Liv: I like playing the reggae stuff more because I feel like I can really get into it and people always look very surprised when they see me performing that stuff. I don’t think I can decide on a favourite between Bam Bam (Sister Nancy) and 54-46 Was my Number (Toots & The Maytals).Oscar: Personally, my favourite cover to perform is either Night boat to Cairo by Madness or Do rocksteady by The Bodysnatchers Harry: my favourites to play would probably be Chase The Devil, You Don’t Love Me (No, No, No) and You’re Wondering Now. Although it’s usually songs like Nightboat to Cairo and Gangsters that really get the crowd going and that can give you quite a buzz.Will: I enjoy playing pretty much all of our set, but I’d have to say I prefer the faster songs that get everyone in the crowd going, for me it’s as much about the audience reaction as it is about the song itself.Martin: Got to be “Nightboat to Cairo” and “Hey Little Rich Girl”. The way the crowed just light up is a mad buzz!Dean: I love the tunes that get everyone dancing. Songs like Hey Little Rich Girl- The Specials , One Step Beyond- Madness and Bam Bam- Sister Nancy are my favourite covers to play. 

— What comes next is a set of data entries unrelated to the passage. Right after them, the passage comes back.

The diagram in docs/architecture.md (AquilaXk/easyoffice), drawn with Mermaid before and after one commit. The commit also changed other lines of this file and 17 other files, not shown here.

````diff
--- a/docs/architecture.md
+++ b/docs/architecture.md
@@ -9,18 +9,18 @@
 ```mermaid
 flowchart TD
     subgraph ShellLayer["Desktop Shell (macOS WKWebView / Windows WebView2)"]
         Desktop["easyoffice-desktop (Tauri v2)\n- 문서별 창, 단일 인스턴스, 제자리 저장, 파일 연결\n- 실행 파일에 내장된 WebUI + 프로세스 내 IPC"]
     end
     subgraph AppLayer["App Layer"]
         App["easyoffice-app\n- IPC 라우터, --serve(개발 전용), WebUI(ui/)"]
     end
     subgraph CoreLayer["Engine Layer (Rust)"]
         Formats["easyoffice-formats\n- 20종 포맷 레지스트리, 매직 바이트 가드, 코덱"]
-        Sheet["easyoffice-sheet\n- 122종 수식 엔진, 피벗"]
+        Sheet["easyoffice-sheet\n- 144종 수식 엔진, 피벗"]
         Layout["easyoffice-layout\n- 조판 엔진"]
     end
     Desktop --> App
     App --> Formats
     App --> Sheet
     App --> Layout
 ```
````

Are there any covers that you would like to perform as a band that you haven’t done yet?

Liv: I personally want to venture away from covers as much as we can. I want to be a proper band haha. However, I’ve been saying for ages I’d love to cover 1865 (96 Degrees in the Shade) by Third World. I love that song. I want to experiment more with reggae/dub.Harry: I want to focus on originals more than covers too but I wouldn’t mind trying restyling some old reggae tracks.Martin: LIP UP FATTY, gotta’ listen to the people!Liv: I’d like to add that we probably get asked to play that song at least 5 times at every gig.Dean: I watched an interview with Ariana Grande on The Tonight Show with Jimmy Fallon and they do a ska version of Shape of You by Ed Sheeran- we could definitely do something like that. I like the idea of combining styles considering we all have such a varied taste. 

You were previously called The Press. Why the name change & how was the band formed.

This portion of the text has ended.